Ocean token game

I ended up buying an additional 90 minutes of play time around 1:30, followed by another 30 minutes to push for 4k tickets. In total I spent $96 for 4 hours of play time, and ended up with (an impressive?) 4,318 tickets. My head hurts from all the noises. If you were wondering about the pizza: it smelled worse than it tasted, and it didn't taste very good.

Picking my prize(s)

I documented the day with my friends via GroupMe and Snapchat. On the way out, I told my friends I was done and how many tickets I acquired, joking that that all I would walk away with a slinky. And when I got to the prize table, guess what I saw: a giant rainbow slinky for 4,000 tickets.

I told the lady at the counter that I wanted the slinky, and she sort of shook her head and told me nicely, “Sorry, that's actually $4.” She didn't believe that I had 4,000 tickets. I assured her that I'm in fact a god at children's arcade games and was good for the tickets. She looked impressed.

Then I realized: She said $4... meaning the tickets are worth 1/10 of a penny each. The mouse got me again. $96 for a $4 slinky and a handful tootsie rolls. At least I had fun.

Coming back on this later, I think the employee made a mistake when she said $4. The slinky Coil Spring Toy is $16 on Amazon so either prizes are sold at 1 ticket = $0.01 or you could make a good margin reselling CEC prizes on Amazon.

At the entrance there's an employee that stands by a velvet rope to people in and out, presumably to make sure you pay before entering and to make sure that kids don't leave without their parents. As I walked past her to leave, I said thanks and told her to have a good night. She initially smiled, but it turned into a look of concern when she looked down.

“Wait, you don't have kids?”

“Uh, no.” I said, clutching a giant rainbow slinky. “I lost a bet.”

“Huh. Okay.” And she moved the rope to let me out. All I could do was laugh. I'll never draft an injury-prone running back ever again.

I usually write about software, not... Chuck E Cheese.

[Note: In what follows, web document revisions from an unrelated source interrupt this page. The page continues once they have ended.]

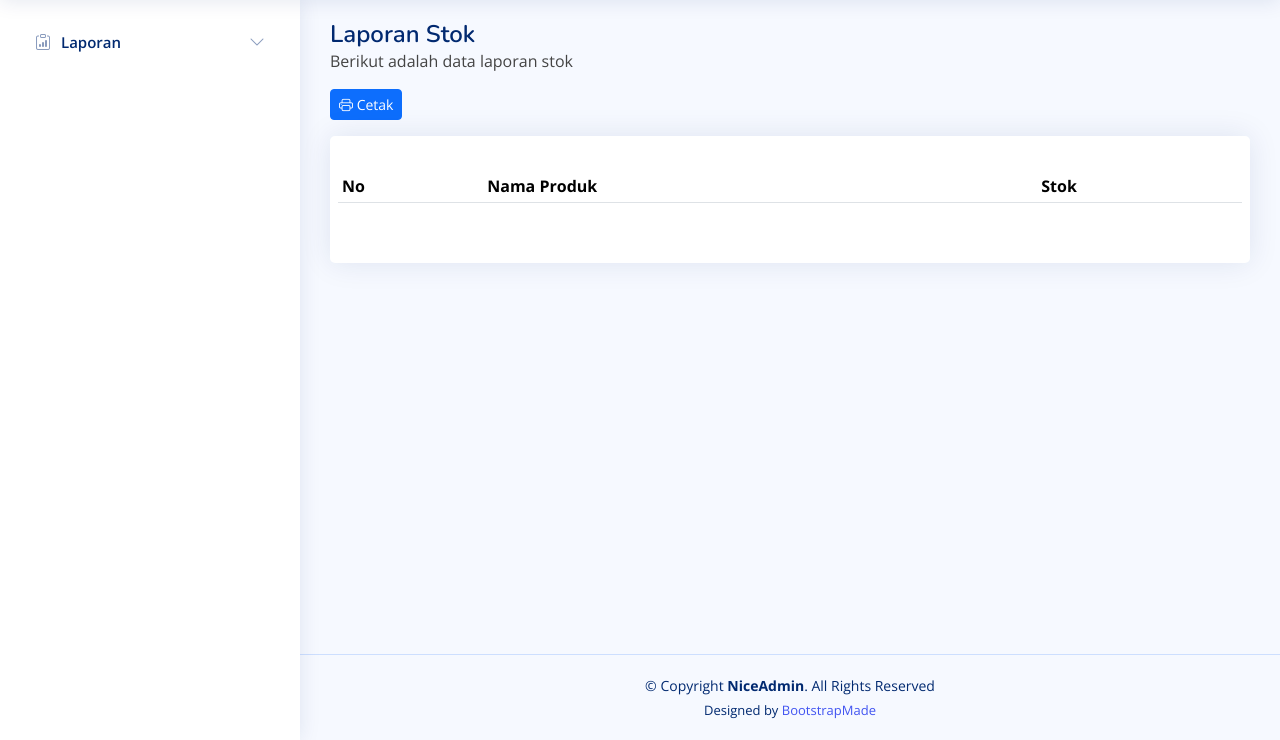
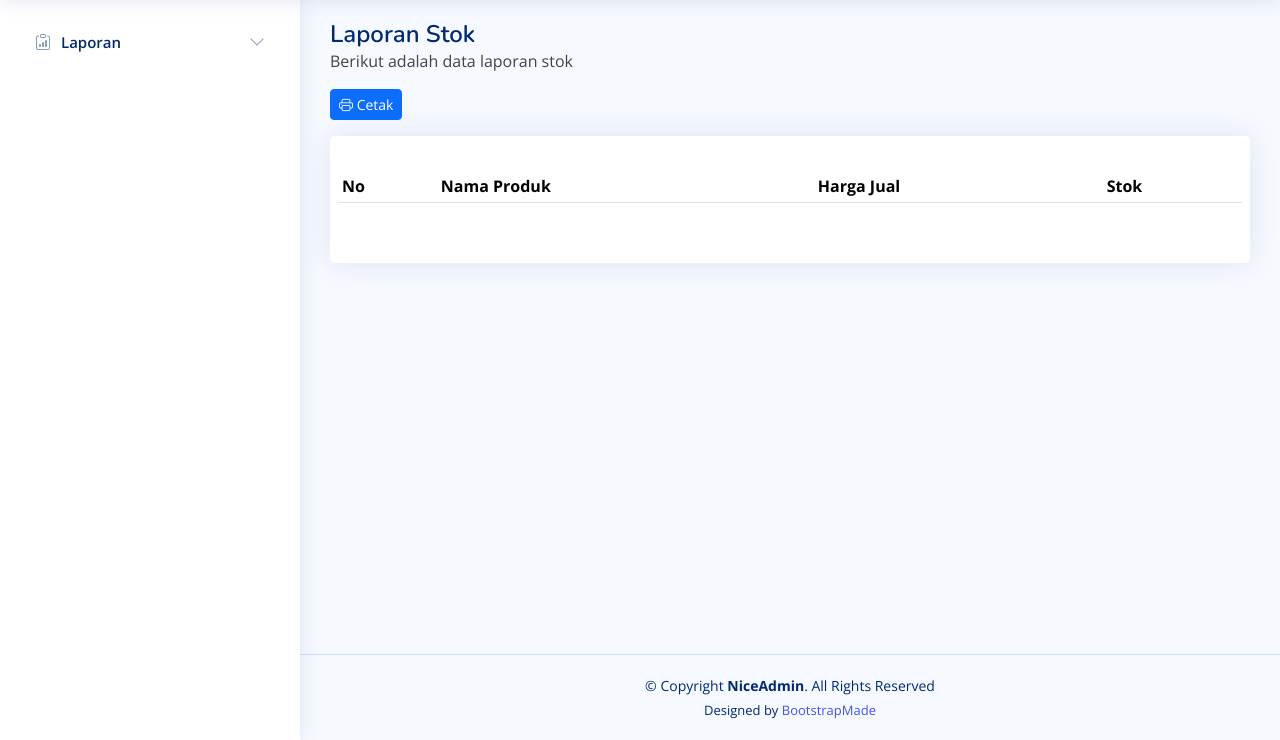
Before and after one commit to aamsetiana/kasir_ukk_aamsetiana, a CodeIgniter 4 app: template app/Views/Laporan/laporan-stok.php in a window 1280 px wide. Shown: the part 60-800 px from the top of the page. Run offline with PHP 8.4 and a stand-in for CodeIgniter, Linux system fonts and the light colour scheme; the template is opened without the code that fills it, so the values that code supplies are empty; some libraries are stand-ins or nearby versions.

Commit message:
edit stok

```diff
--- a/app/Views/Cetak/pdf-cetak.php
+++ b/app/Views/Cetak/pdf-cetak.php
@@ -66,6 +66,7 @@
             <tr>
                 <th>No</th>
                 <th>Nama Produk</th>
+                <th>Harga Jual</th>
                 <th>Stok</th>
             </tr>
         </thead>
@@ -75,6 +76,7 @@
                 <tr>
                     <td><?= $no++; ?></td>
                     <td><?= $baris['nama_produk']; ?></td>
+                    <td><?= $baris['harga_jual']; ?></td>
                     <td><?= $baris['stok']; ?></td>
                 </tr>
             <?php endforeach; ?>
--- a/app/Views/Laporan/laporan-stok.php
+++ b/app/Views/Laporan/laporan-stok.php
@@ -20,6 +20,7 @@
                     <tr>
                         <th>No</th>
                         <th>Nama Produk</th>
+                        <th>Harga Jual</th>
                         <th>Stok</th>
                     </tr>
                 </thead>
@@ -34,6 +35,7 @@
                         <tr>
                             <th scope="row"><?= $no; ?></th>
                             <td><?= $baris['nama_produk']; ?></td>
+                            <td><?= $baris['harga_jual']; ?></td>
                             <td><?= $baris['stok']; ?>
 
 
--- a/app/Views/layout/template.php
+++ b/app/Views/layout/template.php
@@ -380,6 +380,7 @@
 
   <script>
     // Ambil data dari controller
+    // Ambil data dari controller
     var chartData = <?= json_encode($chartData) ?>;
 
     // Daftar bulan untuk label chart
@@ -395,21 +396,21 @@
       data: {
         labels: months,
         datasets: [{
-          label: 'Chart Example',
+          label: 'Pendapatan',
           data: incomeData,
           backgroundColor: [
-            'rgba(255, 99, 132, 0.2)',
-            'rgba(54, 162, 235, 0.2)',
-            'rgba(255, 206, 86, 0.2)',
-            'rgba(75, 192, 192, 0.2)',
-            'rgba(153, 102, 255, 0.2)'
+            'rgba(54, 162, 235, 0.2)', // Light blue
+            'rgba(75, 192, 192, 0.2)', // Lighter blue
+            'rgba(102, 227, 236, 0.2)', // Even lighter blue
+            'rgba(129, 252, 255, 0.2)', // Very light blue
+            'rgba(153, 102, 255, 0.2)' // Lighter purple (existing color)
           ],
           borderColor: [
-            'rgba(255, 99, 132, 1)',
-            'rgba(54, 162, 235, 1)',
-            'rgba(255, 206, 86, 1)',
-            'rgba(75, 192, 192, 1)',
-            'rgba(153, 102, 255, 1)'
+            'rgba(54, 162, 235, 1)', // Blue
+            'rgba(75, 192, 192, 1)', // Medium blue
+            'rgba(102, 227, 236, 1)', // Darker blue
+            'rgba(129, 252, 255, 1)', // Lightest blue
+            'rgba(153, 102, 255, 1)' // Purple (existing color)
           ],
           borderWidth: 1
         }]
```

But if you're into tech or finance, consider subscribing to the newsletter.

Subscribe to the newsletter

Get early access to articles on tech, finance and more.

Totally free, no ads, no spam.